*** Block opens ***

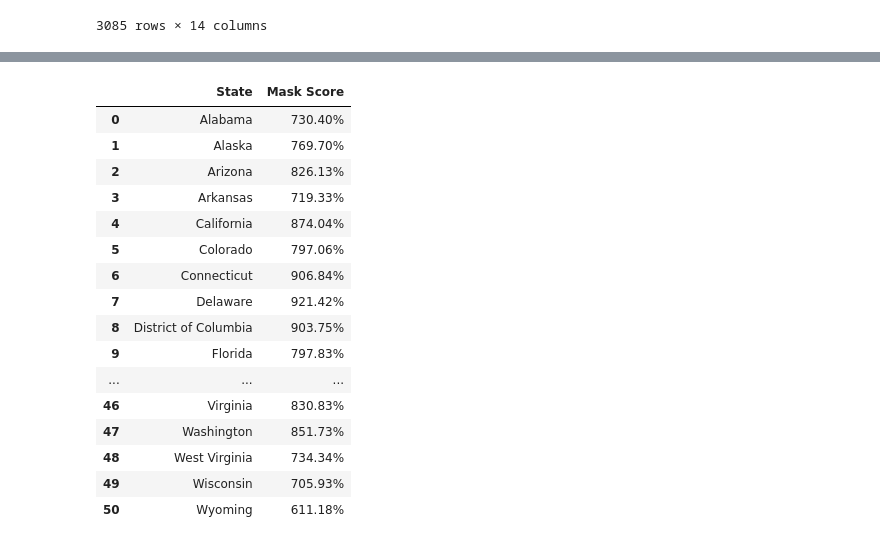
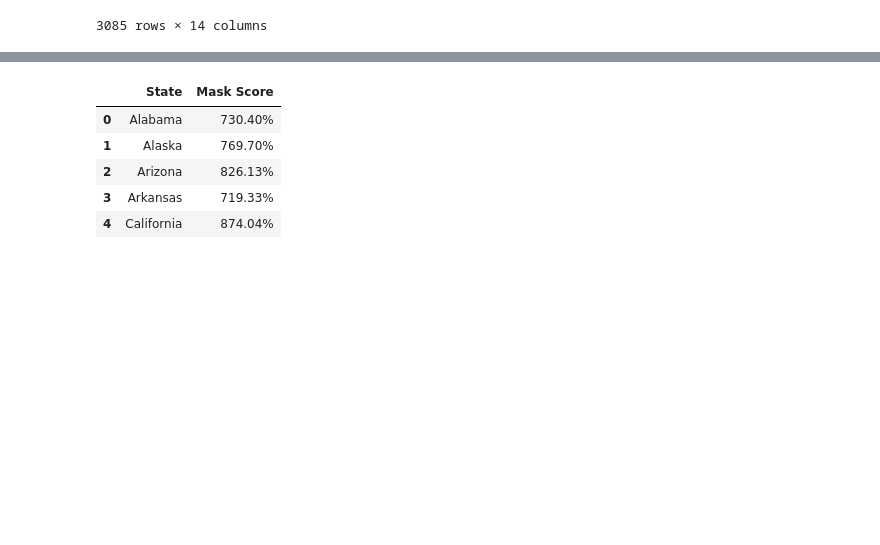
Before and after one commit to matthewkilleen0830/COVID-Mask-Scores, a Jupyter notebook: covidMasks.ipynb, the cells around one changed output, grey strips where cells are left out. Drawn from its saved outputs; the diff is of its cells as text; code cells hidden in the pictures; blank space fills up the shorter version.

```diff
--- a/covidMasks.ipynb
+++ b/covidMasks.ipynb
@@ -1233,25 +1236,14 @@ mean_df
 # %%
 # Create new DataFrame with only desired columns
 stateAVG = mean_df[["State", "Mask Score"]].copy()
-stateAVG
+stateAVG.head()
 # %% [output]
 |  | State | Mask Score |
 | 0 | Alabama | 730.40% |
 | 1 | Alaska | 769.70% |
 | 2 | Arizona | 826.13% |
 | 3 | Arkansas | 719.33% |
 | 4 | California | 874.04% |
-| 5 | Colorado | 797.06% |
-| 6 | Connecticut | 906.84% |
-| 7 | Delaware | 921.42% |
-| 8 | District of Columbia | 903.75% |
-| 9 | Florida | 797.83% |
-| ... | ... | ... |
-| 46 | Virginia | 830.83% |
-| 47 | Washington | 851.73% |
-| 48 | West Virginia | 734.34% |
-| 49 | Wisconsin | 705.93% |
-| 50 | Wyoming | 611.18% |
 # %%
 # Merge primary DataFrame with state averages DataFrame to import calculated mean by state
 DataFrame = DataFrame.merge(stateAVG, how = "left", left_on = "State", right_on = "State", on = None, sort = False, copy = True, indicator = False, validate = None)
```
Also changed, not shown: parts of 50 cells of this notebook.
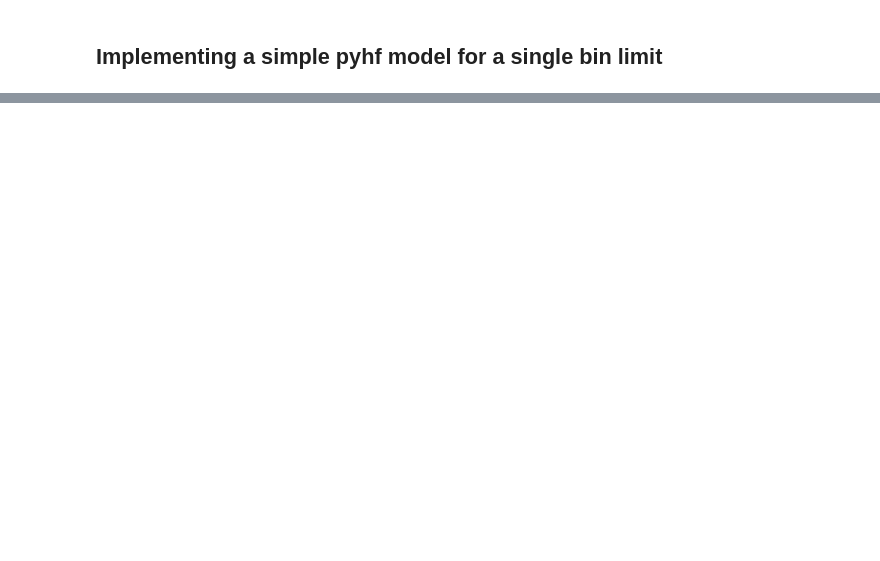
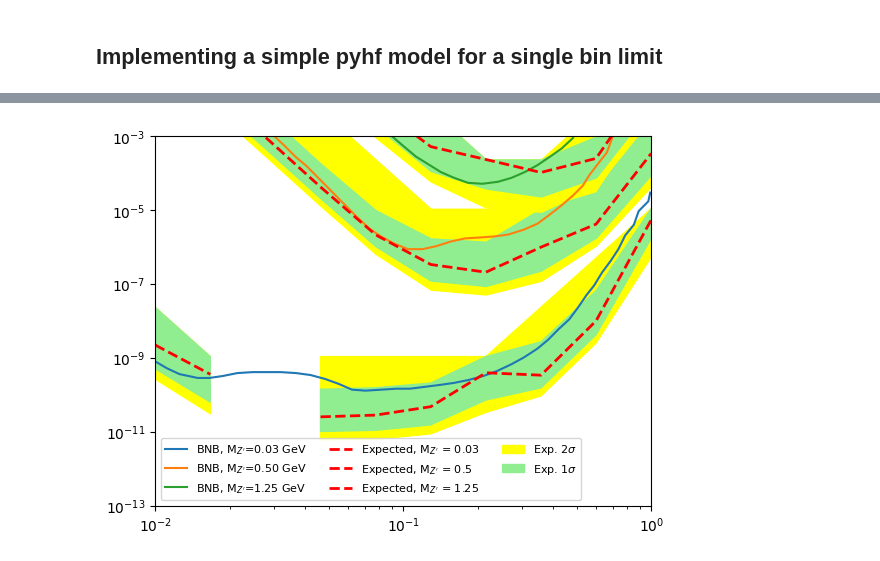
Before and after one commit to JoeBateman/uBDarkNewsSen, a Jupyter notebook: sensitivity_BNB.ipynb, the cells around one changed output, grey strips where cells are left out. Saved outputs shown, nothing was run; the diff lists cells and outputs as text; code cells hidden in the pictures; blank space fills up the shorter version.

```diff
--- a/sensitivity_BNB.ipynb
+++ b/sensitivity_BNB.ipynb
@@ -339,0 +642,23 @@ Upper limit benchmark_DMeV (exp): μ = 0.004158
+# %%
+mass_point_arr = np.linspace(-2,-0.0001, 10)
+mass_point_arr = 10**mass_point_arr
+
+
+mzprime = 0.030 # [0.5, 1.25]
+mz_prime_arr = [0.030, 0.5, 1.25]
+delta = 1
+
+
+first_it = True
+step = 10
+for mzprime in mz_prime_arr:
+    if first_it == True:
+        Umu5_all = get_Umu5_values(mass_point_arr, delta, mzprime, steps = step)
+        first_it = False
+        continue
+
+    Umu5_vals = get_Umu5_values(mass_point_arr, delta, mzprime, steps = step)
+    Umu5_all = np.vstack((Umu5_all, Umu5_vals))
+
+save_arr = np.vstack([mass_point_arr, Umu5_all])
+save_arr_final = np.hstack([np.array([[0]+mz_prime_arr]).T, save_arr])
@@ -339,0 +678,5 @@ Upper limit benchmark_DMeV (exp): μ = 0.004158
+# %%
+Umu5_mass_arr = np.genfromtxt('Umu5_vals.txt')
+mass_point_arr = Umu5_mass_arr[0][1:]
+mz_prime_arr = Umu5_mass_arr[1:,0]
+Umu5_arr = Umu5_mass_arr[1:,1:]
@@ -339,0 +883,5 @@ Upper limit benchmark_DMeV (exp): μ = 0.004158
+# %%
+# Constrained background
+plot_against_limits(limits_dict, mass_point_arr)
+# %% [output]
+[figure, added]
```
Also changed, not shown: parts of 26 cells of this notebook.
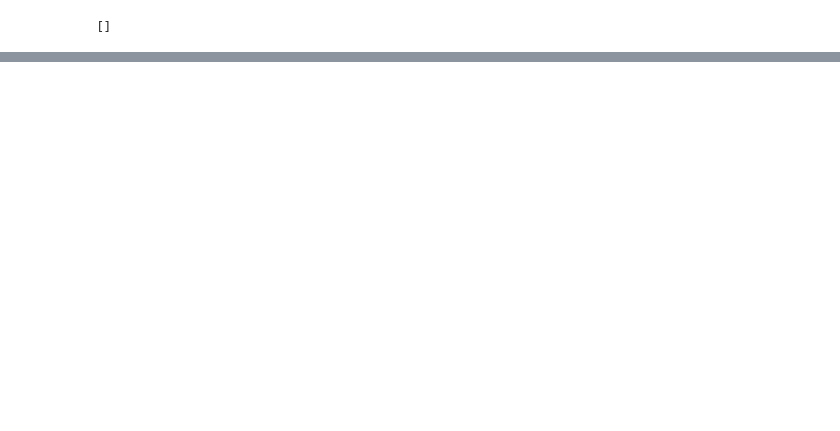
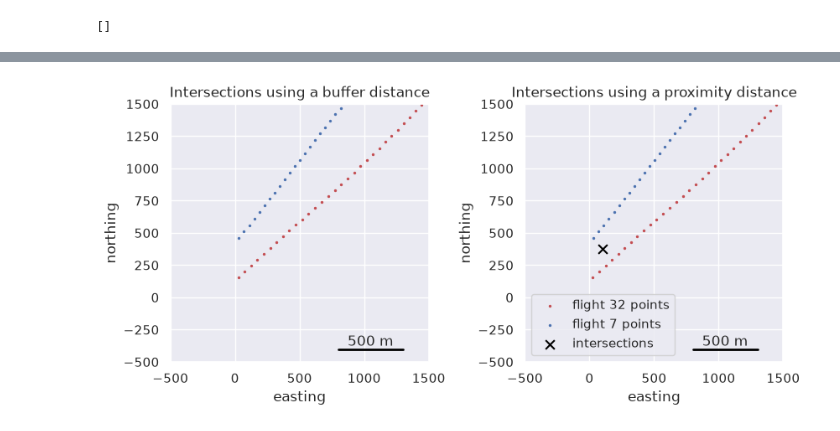
Before and after one commit to GeoToolkits/airbornegeo, a Jupyter notebook: docs/crossovers_03_network_intersections.ipynb, the cells around one changed output, grey strips where cells are left out. Drawn from its saved outputs; the diff is of its cells as text; code cells hidden in the pictures; blank space fills up the shorter version.

```diff
--- a/docs/crossovers_03_network_intersections.ipynb
+++ b/docs/crossovers_03_network_intersections.ipynb
@@ -291,0 +216,10 @@ ax.set_aspect("equal")
+# %%
+# calculate theoretical intersection points
+proximity_inters = airbornegeo.create_intersection_table(
+    data_df,
+    line_column="flight",
+    method="network",
+    proximity_dist=250,  # count any datapoints within 250 m of each as intersections
+    block_size=500,  # only retain 1 intersection per pair of lines within any 500 m window
+)
+proximity_inters
@@ -291,0 +230,61 @@ ax.set_aspect("equal")
+# %%
+fig, axs = plt.subplots(1, 2, figsize=(10, 4))
+
+reg = (-500, 1.5e3, -500, 1.5e3)
+
+ax = axs[0]
+ax = data_df[data_df.flight == 32].plot.scatter(
+    "easting",
+    "northing",
+    color="r",
+    s=2,
+    ax=ax,
+)
+ax = data_df[data_df.flight == 7].plot.scatter(
+    "easting",
+    "northing",
+    color="b",
+    s=2,
+    ax=ax,
+)
+ax.set_title("Intersections using a buffer distance")
+ax.set_xlim(reg[0], reg[1])
+ax.set_ylim(reg[2], reg[3])
+ax.set_aspect("equal")
+airbornegeo.add_scalebar(ax, 500, "bottom right")
+
+
+ax = axs[1]
+ax = data_df[data_df.flight == 32].plot.scatter(
+    "easting",
+    "northing",
+    color="r",
+    s=2,
+    label="flight 32 points",
+    ax=ax,
+)
+ax = data_df[data_df.flight == 7].plot.scatter(
+    "easting",
+    "northing",
+    color="b",
+    s=2,
+    ax=ax,
+    label="flight 7 points",
+)
+proximity_inters.plot.scatter(
+    "easting",
+    "northing",
+    color="black",
+    s=60,
+    marker="x",
+    ax=ax,
+    label="intersections",
+)
+ax.set_title("Intersections using a proximity distance")
+ax.legend(loc="lower left")
+ax.set_xlim(reg[0], reg[1])
+ax.set_ylim(reg[2], reg[3])
+ax.set_aspect("equal")
+airbornegeo.add_scalebar(ax, 500, "bottom right")
+# %% [output]
+[figure, added]
```
Also changed, not shown: parts of 17 cells of this notebook, 9 other files.
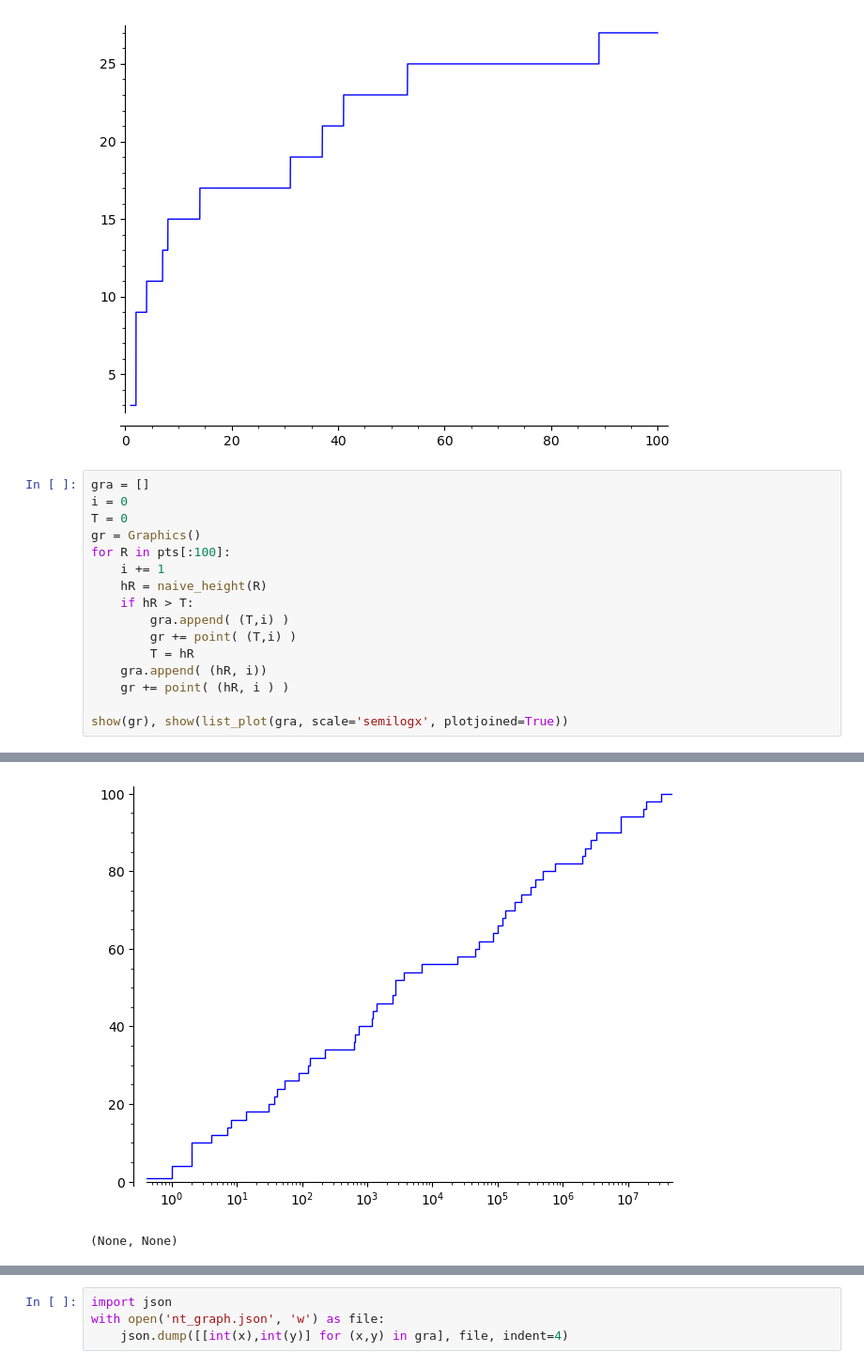
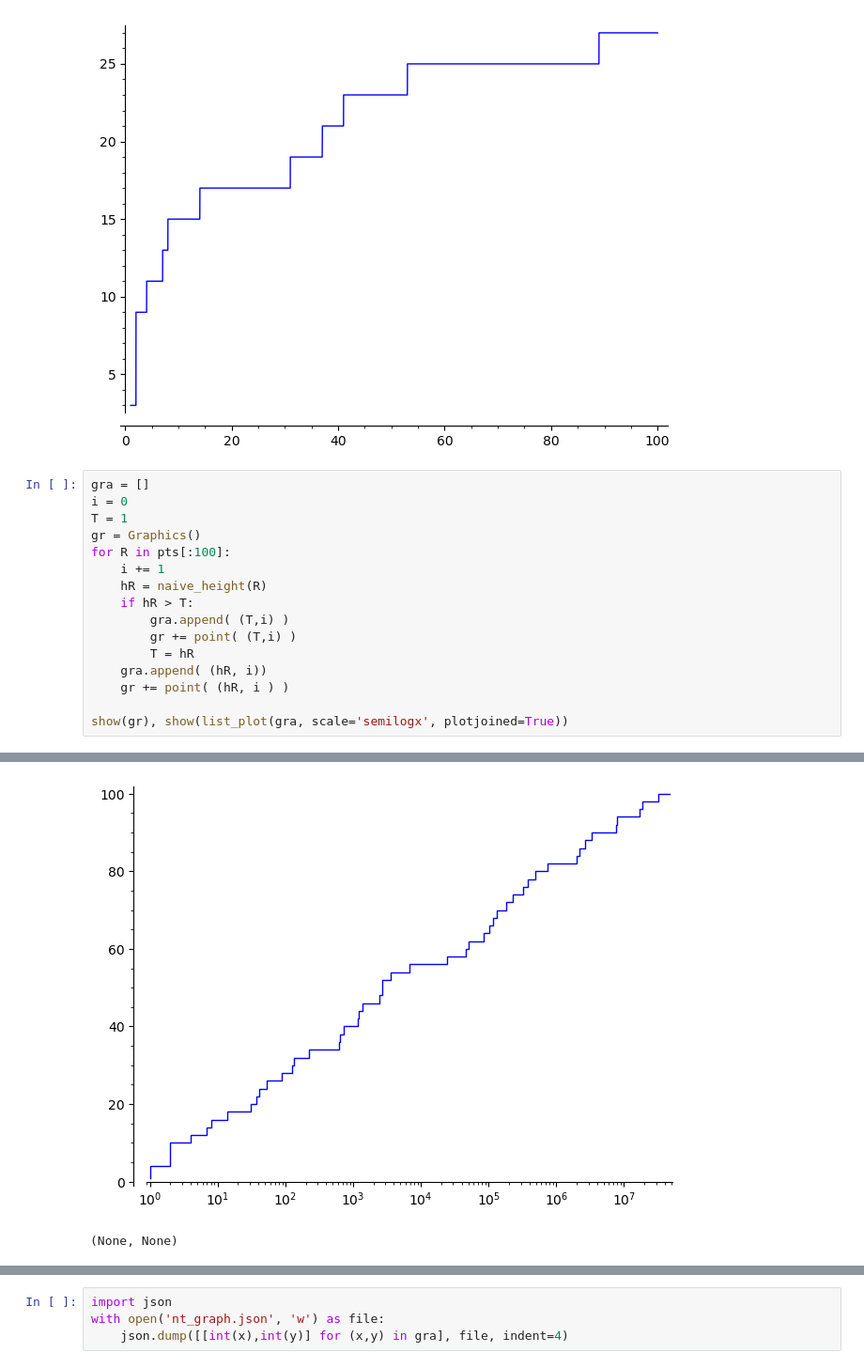
Before and after one commit to chriswuthrich/bsd_video, a Jupyter notebook: sage_notebooks/find_good_curves.ipynb, the cells around one changed output, grey strips where cells are left out. Shown: that part at 94% size. Saved outputs shown, nothing was run; the diff lists cells and outputs as text.

Commit message:
correct start of graph, add curve with finite points

```diff
--- a/sage_notebooks/find_good_curves.ipynb
+++ b/sage_notebooks/find_good_curves.ipynb
@@ -271,20 +273,20 @@ plot(nt,(1,100))
 # %%
 gra = []
 i = 0
-T = 0
+T = 1
 gr = Graphics()
 for R in pts[:100]:
     i += 1
     hR = naive_height(R)
     if hR > T:
         gra.append( (T,i) )
         gr += point( (T,i) )
         T = hR
     gra.append( (hR, i))
     gr += point( (hR, i ) )
 
 show(gr), show(list_plot(gra, scale='semilogx', plotjoined=True))
 # %% [output]
 [figure]
-[figure, old version]
+[figure, new version]
 (None, None)
```
Also changed, not shown: parts of 6 cells of this notebook, 2 other files.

*** Block closes ***

Exercise goal: When a line of the entries above contains the word "flight", include it in a tally, then give that tally alone.

Your solution: 7